ACTION ITEM:
When copying the data, keep every line exactly the same.

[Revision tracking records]
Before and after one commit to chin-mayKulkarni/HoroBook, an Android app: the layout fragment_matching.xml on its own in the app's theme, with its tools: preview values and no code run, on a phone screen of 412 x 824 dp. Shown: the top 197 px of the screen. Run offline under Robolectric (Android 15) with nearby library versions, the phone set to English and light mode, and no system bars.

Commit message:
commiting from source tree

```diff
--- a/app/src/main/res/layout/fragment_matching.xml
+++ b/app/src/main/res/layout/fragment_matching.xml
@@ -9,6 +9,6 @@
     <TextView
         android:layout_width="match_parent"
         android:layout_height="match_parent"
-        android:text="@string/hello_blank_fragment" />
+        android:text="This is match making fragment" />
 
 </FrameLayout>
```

RESPONSE TO THE TASK:
Before and after one commit to chin-mayKulkarni/HoroBook, an Android app: the layout fragment_matching.xml on its own in the app's theme, with its tools: preview values and no code run, on a phone screen of 412 x 824 dp. Shown: the top 197 px of the screen. Run offline under Robolectric (Android 15) with nearby library versions, the phone set to English and light mode, and no system bars.

Commit message:
commiting from source tree

```diff
--- a/app/src/main/res/layout/fragment_matching.xml
+++ b/app/src/main/res/layout/fragment_matching.xml
@@ -9,6 +9,6 @@
     <TextView
         android:layout_width="match_parent"
         android:layout_height="match_parent"
-        android:text="@string/hello_blank_fragment" />
+        android:text="This is match making fragment" />
 
 </FrameLayout>
```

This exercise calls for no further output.